# [Try it]
Each line of the data that includes "Shop" must be copied.

##############################

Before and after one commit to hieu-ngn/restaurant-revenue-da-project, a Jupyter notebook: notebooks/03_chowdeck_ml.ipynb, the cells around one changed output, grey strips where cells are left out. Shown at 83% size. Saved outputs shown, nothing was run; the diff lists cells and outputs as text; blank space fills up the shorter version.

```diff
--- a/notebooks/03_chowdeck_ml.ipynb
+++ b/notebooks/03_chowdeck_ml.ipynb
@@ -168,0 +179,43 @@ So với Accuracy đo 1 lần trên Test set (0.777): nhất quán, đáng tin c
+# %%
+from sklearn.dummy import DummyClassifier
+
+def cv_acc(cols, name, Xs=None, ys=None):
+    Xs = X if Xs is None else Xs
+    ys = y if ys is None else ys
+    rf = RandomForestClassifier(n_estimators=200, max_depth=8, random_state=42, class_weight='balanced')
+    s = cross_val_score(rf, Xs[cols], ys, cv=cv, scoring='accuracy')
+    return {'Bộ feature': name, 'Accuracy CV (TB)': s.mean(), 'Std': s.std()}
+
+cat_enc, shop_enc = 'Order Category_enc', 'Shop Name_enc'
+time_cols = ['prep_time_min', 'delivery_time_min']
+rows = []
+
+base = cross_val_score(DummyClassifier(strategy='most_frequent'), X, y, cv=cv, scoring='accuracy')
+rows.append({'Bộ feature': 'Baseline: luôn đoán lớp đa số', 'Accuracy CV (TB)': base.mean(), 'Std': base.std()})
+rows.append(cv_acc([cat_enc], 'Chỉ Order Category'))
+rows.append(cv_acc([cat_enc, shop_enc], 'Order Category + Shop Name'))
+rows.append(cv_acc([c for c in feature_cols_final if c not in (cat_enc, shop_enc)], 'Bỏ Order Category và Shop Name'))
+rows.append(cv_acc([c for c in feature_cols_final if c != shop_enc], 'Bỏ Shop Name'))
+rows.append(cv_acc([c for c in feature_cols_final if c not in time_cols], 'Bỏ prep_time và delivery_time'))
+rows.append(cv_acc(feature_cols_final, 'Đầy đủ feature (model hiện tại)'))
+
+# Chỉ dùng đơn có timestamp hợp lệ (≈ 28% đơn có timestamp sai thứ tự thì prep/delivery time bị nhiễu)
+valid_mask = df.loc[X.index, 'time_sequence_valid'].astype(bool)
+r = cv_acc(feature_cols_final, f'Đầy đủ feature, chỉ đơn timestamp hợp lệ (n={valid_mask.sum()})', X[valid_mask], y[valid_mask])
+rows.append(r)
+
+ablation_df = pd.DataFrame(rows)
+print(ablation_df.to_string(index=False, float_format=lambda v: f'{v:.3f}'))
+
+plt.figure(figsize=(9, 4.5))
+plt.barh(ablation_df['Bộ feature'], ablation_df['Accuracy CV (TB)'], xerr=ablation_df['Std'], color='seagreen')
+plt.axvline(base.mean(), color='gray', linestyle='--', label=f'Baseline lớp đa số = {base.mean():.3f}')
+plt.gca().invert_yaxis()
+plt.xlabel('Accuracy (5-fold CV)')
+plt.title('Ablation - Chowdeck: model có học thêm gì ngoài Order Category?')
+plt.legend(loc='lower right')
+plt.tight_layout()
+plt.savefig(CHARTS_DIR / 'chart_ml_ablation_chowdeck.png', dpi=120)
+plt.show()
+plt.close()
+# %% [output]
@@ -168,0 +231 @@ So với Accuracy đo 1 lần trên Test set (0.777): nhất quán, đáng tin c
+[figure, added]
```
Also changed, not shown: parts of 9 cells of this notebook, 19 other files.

##############################

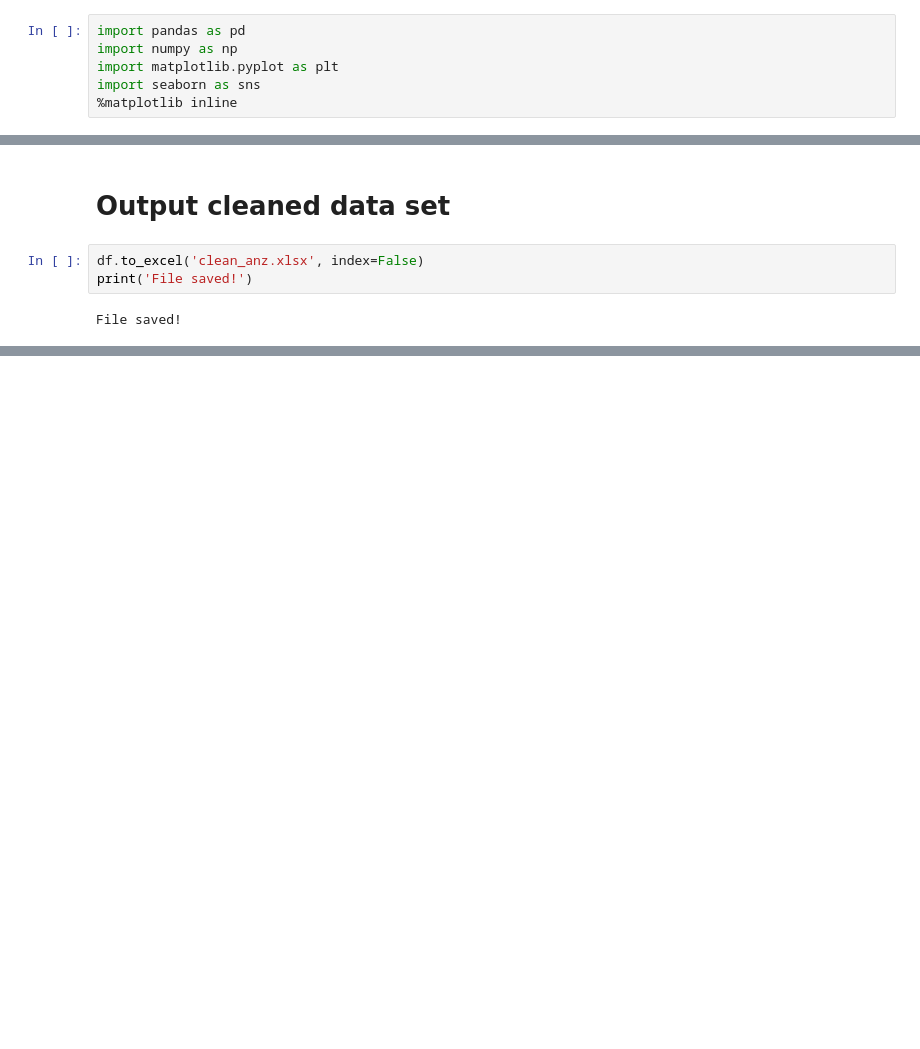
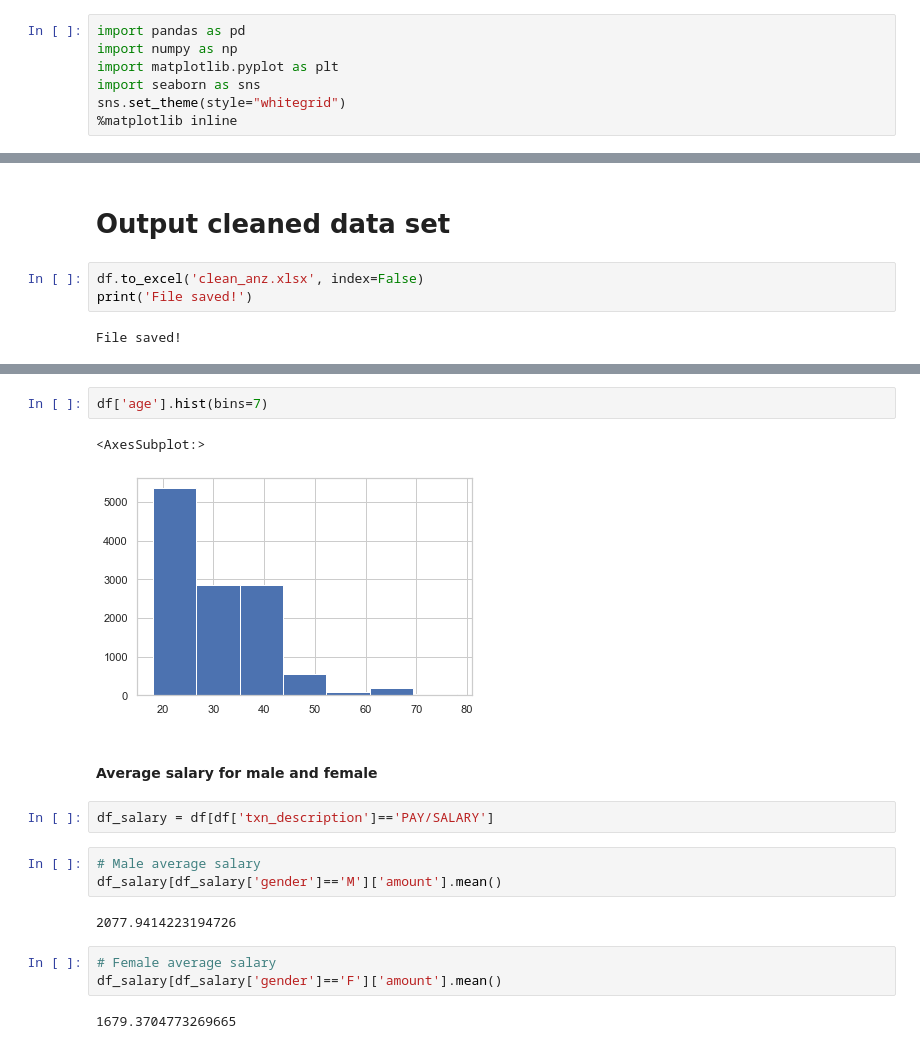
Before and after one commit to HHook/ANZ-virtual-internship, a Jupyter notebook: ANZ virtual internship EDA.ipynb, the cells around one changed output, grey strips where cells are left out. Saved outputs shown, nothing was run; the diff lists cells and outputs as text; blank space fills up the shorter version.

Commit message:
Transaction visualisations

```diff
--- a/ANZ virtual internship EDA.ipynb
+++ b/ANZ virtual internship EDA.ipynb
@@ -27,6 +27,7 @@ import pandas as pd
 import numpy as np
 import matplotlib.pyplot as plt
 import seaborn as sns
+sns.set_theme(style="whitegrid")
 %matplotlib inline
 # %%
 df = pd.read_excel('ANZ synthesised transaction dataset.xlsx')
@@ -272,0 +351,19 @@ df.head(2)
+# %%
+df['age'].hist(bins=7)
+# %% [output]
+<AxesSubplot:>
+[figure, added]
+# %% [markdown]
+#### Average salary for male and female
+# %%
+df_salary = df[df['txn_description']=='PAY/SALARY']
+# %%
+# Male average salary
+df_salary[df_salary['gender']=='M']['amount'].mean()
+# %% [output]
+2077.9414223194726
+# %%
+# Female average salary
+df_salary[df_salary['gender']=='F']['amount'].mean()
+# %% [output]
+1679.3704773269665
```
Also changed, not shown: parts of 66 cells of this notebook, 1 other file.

##############################

# [Task response]
+cat_enc, shop_enc = 'Order Category_enc', 'Shop Name_enc'
+rows.append(cv_acc([cat_enc, shop_enc], 'Order Category + Shop Name'))
+rows.append(cv_acc([c for c in feature_cols_final if c not in (cat_enc, shop_enc)], 'Bỏ Order Category và Shop Name'))
+rows.append(cv_acc([c for c in feature_cols_final if c != shop_enc], 'Bỏ Shop Name'))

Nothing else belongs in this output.